One night last week as his family drove home from the baseball game, Augie announced that during the game he had thought of a great birthday gift for Pa. (His parents had been working on the idea of getting something the birthday person would like, not something you would like.)
His parents and sister agreed that was a wonderful idea. (Mom and Dad also marveled that he'd kept this exciting secret to himself while we were all together at the game.)
He proudly presented the gift on Sunday, and on Tuesday Augie and Vi made two batches of Number Salad for lunch at our house, sharing with Pa, me, and their mom (Dad was working).
We have many other wonderful recipes to try, as we continue to enjoy Pa's birthday gift.

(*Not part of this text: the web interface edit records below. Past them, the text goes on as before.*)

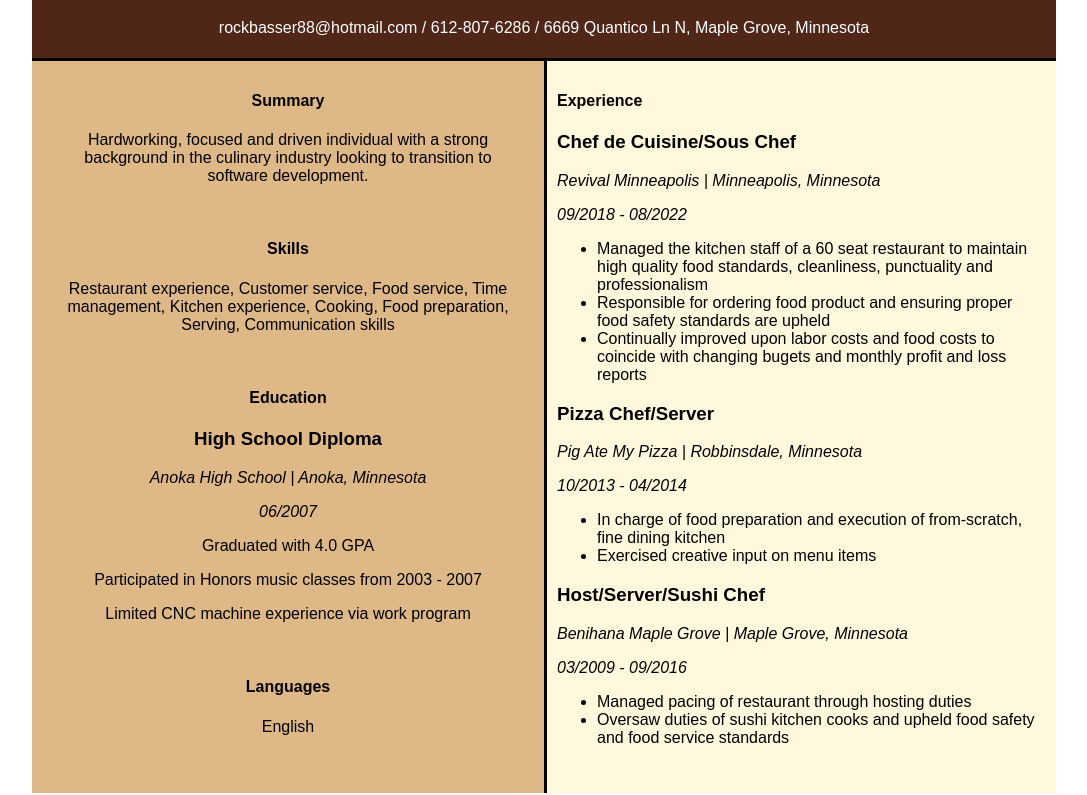
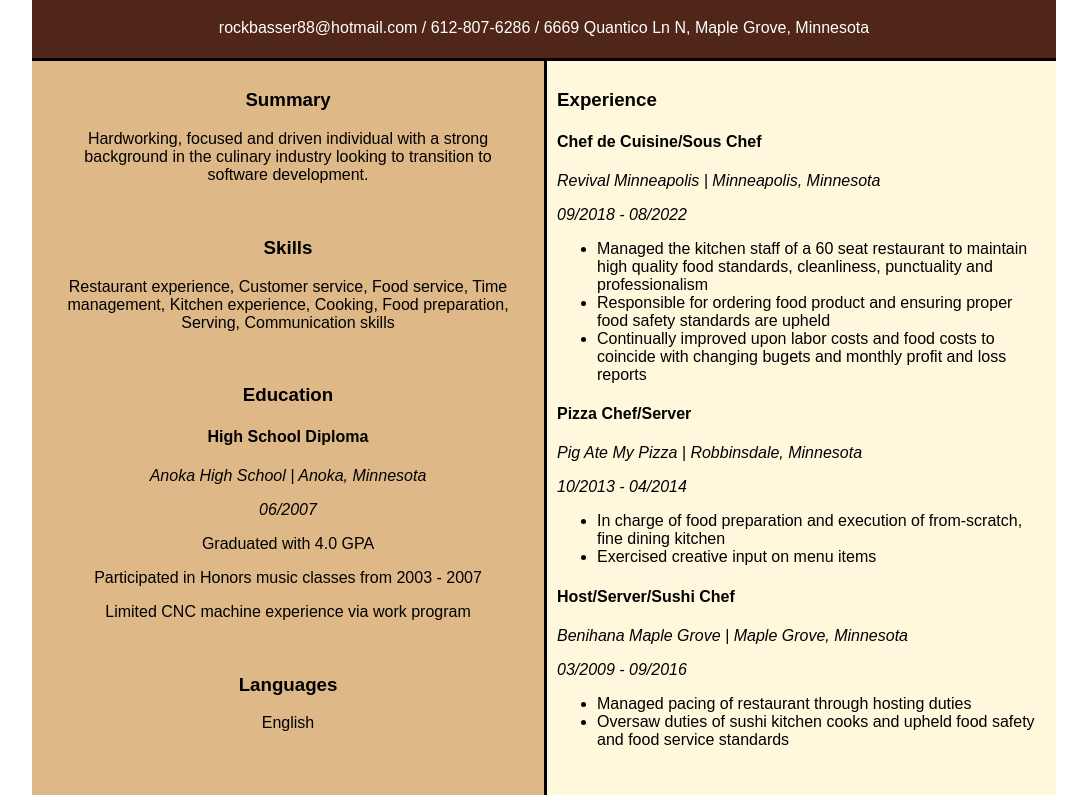
Before and after one commit to CaptHOG/CaptHOG.github.io, a plain HTML site: page index.html in a window 1280 px wide. Shown: the part 79-874 px from the top of the page, without its empty margins (96-1183 px from the left). Drawn offline with Linux system fonts and the light colour scheme.

Commit message:
Update index.html

```diff
--- a/index.html
+++ b/index.html
@@ -16,29 +16,29 @@
   <section>
     <article>
    <div class="bodyl">
-     <h4>Summary</h4>
+     <h3>Summary</h3>
     <p>Hardworking, focused and driven individual with a strong background in the culinary industry looking to transition to software development.</p>
      <br>
-    <h4>Skills</h4>
+    <h3>Skills</h3>
     <p>Restaurant experience, Customer service, Food service, Time management, Kitchen experience, Cooking, Food preparation, Serving, Communication skills</p>
      <br>
-    <h4>Education</h4>
-    <h3>High School Diploma</h3>
+    <h3>Education</h3>
+    <h4>High School Diploma</h4>
     <p><em>Anoka High School | Anoka, Minnesota</p>
      <p>06/2007</em></p>
     <p>Graduated with 4.0 GPA</p>
     <p>Participated in Honors music classes from 2003 - 2007</p>
     <p>Limited CNC machine experience via work program</p>
      <br>
-    <h4>Languages</h4>
+    <h3>Languages</h3>
     <p>English</p>
    </div>
     </article>
 
  <article>
    <div class="bodyr">
-     <h4>Experience</h4>
-     <h3>Chef de Cuisine/Sous Chef</h3>
+     <h3>Experience</h3>
+     <h4>Chef de Cuisine/Sous Chef</h4>
      <p><em>Revival Minneapolis | Minneapolis, Minnesota</p>
      <p>09/2018 - 08/2022</em></p>
    <ul>
@@ -47,7 +47,7 @@
     <li>Continually improved upon labor costs and food costs to coincide with changing bugets and monthly profit and loss reports</li>
   </ul>
 
-  <h3>Pizza Chef/Server</h3>
+  <h4>Pizza Chef/Server</h4>
   <p><em>Pig Ate My Pizza | Robbinsdale, Minnesota</p>
   <p>10/2013 - 04/2014</em></p>
   <ul>
@@ -55,7 +55,7 @@
     <li>Exercised creative input on menu items</li>
   </ul>
 
-  <h3>Host/Server/Sushi Chef</h3>
+  <h4>Host/Server/Sushi Chef</h4>
   <p><em>Benihana Maple Grove | Maple Grove, Minnesota</p>
   <p>03/2009 - 09/2016</em></p>
   <ul>
```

Timing is perfect; Peter had just mentioned that he wanted to involve the kids more in meal preparation this year.
Pretend Soup, by the way, is by Mollie Katzen, author of Moosewood Cookbook, and Ann Henderson, a preschool teacher. All recipes are kid-tested. Grownups do the difficult steps; kids use table knives for any cutting they do. They participate in lots of cooking at home, and they are very proud of their efforts. I wish I'd had that opportunity as a kid, but more than that, I love that they do.

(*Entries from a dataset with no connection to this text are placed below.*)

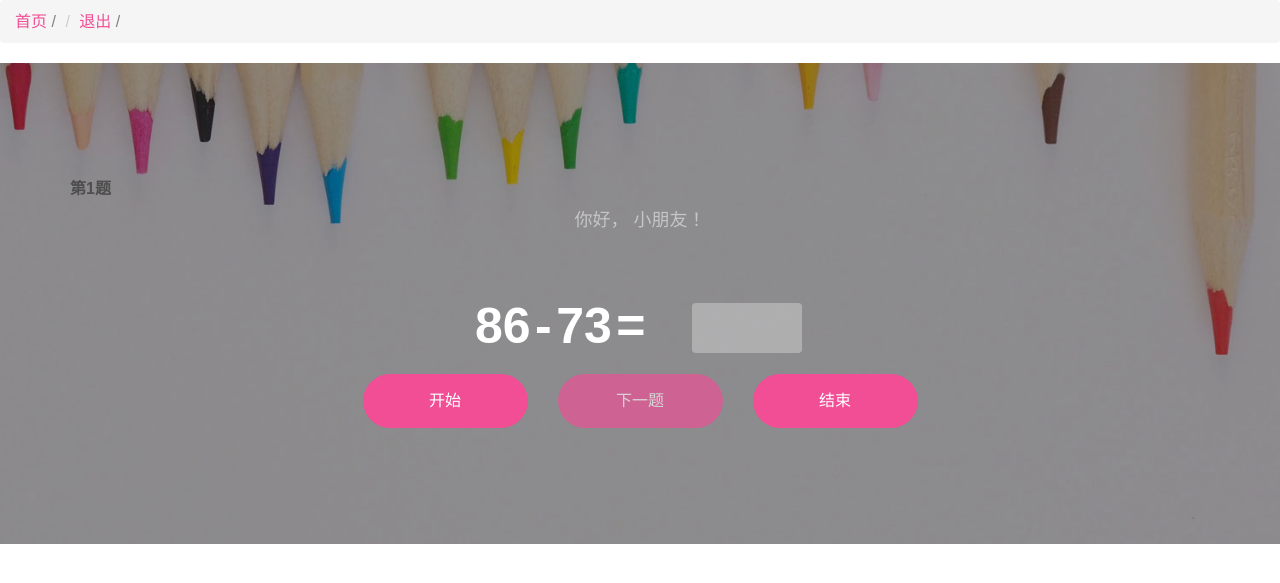
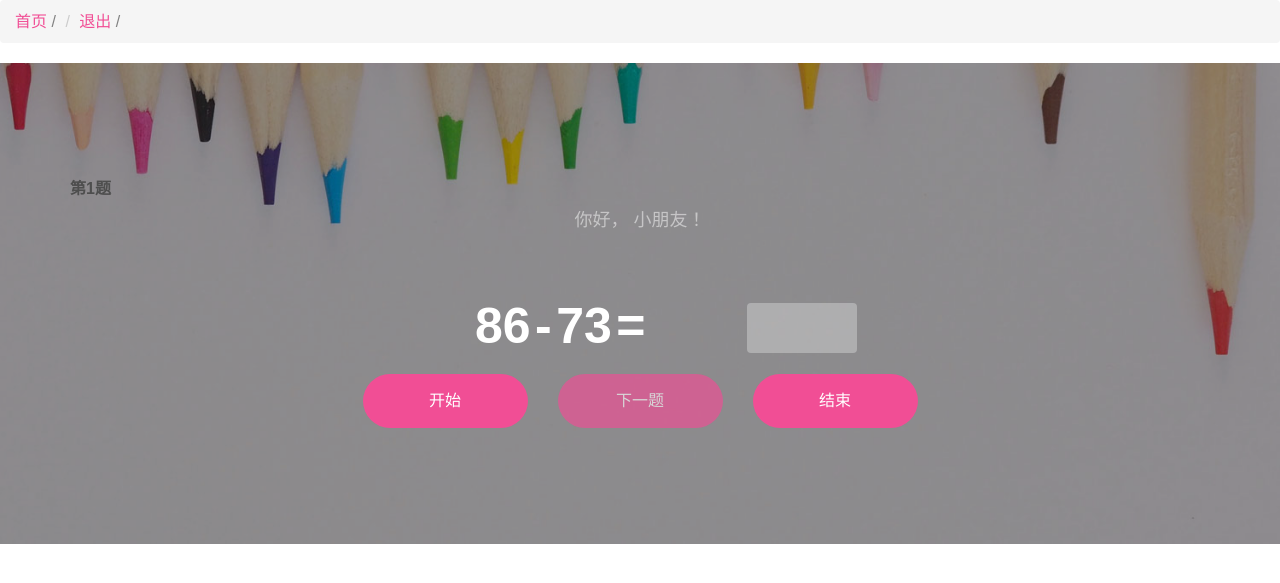
Before and after one commit to Yukiyukiyeah/AngelNotes, a Django app: template templates/testMath.html in a window 1280 px wide. Shown: the top 583 px of the page. Run offline with Django 3.2, Linux system fonts and the light colour scheme; the template is opened without the code that fills it, so the values that code supplies are empty; some libraries are stand-ins or nearby versions.

Commit message:
修改页面布局

```diff
--- a/templates/testMath.html
+++ b/templates/testMath.html
@@ -51,15 +51,14 @@
                 </div>
             </div>
             <div class="row animate-box">
-                <div class="col-md-7 col-md-offset-4">
-                    <div class="col-md-4  col-sm-1 ">
+                <div class="col-md-7 col-md-offset-4 col-sm-6 col-sm-offset-3 col-xs-7 col-xs-offset-1">
+                    <div class="col-md-5  col-sm-8 col-xs-12">
                         <label class="equation" id="num1"></label>
                         <label class="equation" id="operation"></label>
                         <label class="equation" id="num2"></label>
                         <label class="equation">=</label>
-
                     </div>
-                    <div class="col-md-3 col-sm-1">
+                    <div class="col-md-2 col-sm-1 col-xs-1">
                         <input class="form-control"
                                style="width: 110px; display:block; font-size:50px; margin-top:19px; height: 50px;"
                                type="text" id="result">
```
Also changed, not shown: db.sqlite3.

Thursday, August 18, 2011
Sunday, August 14, 2011
If they use these traits well, they can get a lot of things done. In the recent past, two such men became mayor of St. Paul, one was chosen as president of the University of Minnesota, two went to the Senate, and one saved a historic carousel whose horses were already removed and scheduled to be sold at auction.
|Peter and Augie at Cafesjian's Carousel, 4/2008|
Eventually, the New York-born mayor at the time tried to wrest control of the carousel and place it downtown, where it would have died a lonely death. We fought City Hall, and we won. Among the things that made us effective were Peter's vision, determination, intense preparation, hard work, and, oh yes, being willing to offend a few people along the way. He told people the truth as he saw it and did not worry about being liked. When the mayor summoned us to a meeting, rolled out maps of a revitalized downtown, and waxed poetic about his vision (for which he intended the carousel as a centerpiece), Peter said, "Well, Mr. Mayor, not everyone shares your vision." There were gasps around the table.
As a Minnesotan raised to be a people-pleaser, I learned from Peter to speak up for myself and to take a few risks to accomplish something important. As I became braver and more confident, he smoothed his rough edges and added new strategies to that of confrontation. Collaborating on one cause or another, we get a kick out of how well we work together. We call it "Being Peter and Nancy."
|Augie learns to love stories 12/2007|
Maybe all of that was practice for being a grandpa. He is a great one. It was his idea to provide daycare until the grandkids are in school. As with the carousel, I took my cue from him and now we are a great team. Peter and Nancy. Pa and Grandma.
In the summer, when the kids are not here every weekday, it's Pa that they ask to see. For example, just the other day ViMae was getting weepy at the breakfast table. "Mom," she said, "I miss your dad." (Yes, they've been working on figuring out extended relationships.) They called so Vi could talk with her grandpa, and then they came over for a play date.
|Pa and ViMae swim together 8/2011|
Today, August 14, 2011, he turns 63. Or, as he put it the other day, three times the age he wasn't supposed to see. It turns out he didn't have lymphoma at 19, although he did have it at 58. We were lucky; surgery took care of it. I'd like to say I hope we have at least another 21 years together, but we are a little superstitious about "watching what we wish for," so I won't say that.
Happy Birthday, Peter. I'm so glad I met and married you...glad we are Peter and Nancy, Pa and Grandma. I hope you and I have many more years together, and that we enjoy them all. It's because of you that I am a blissed-out grandma.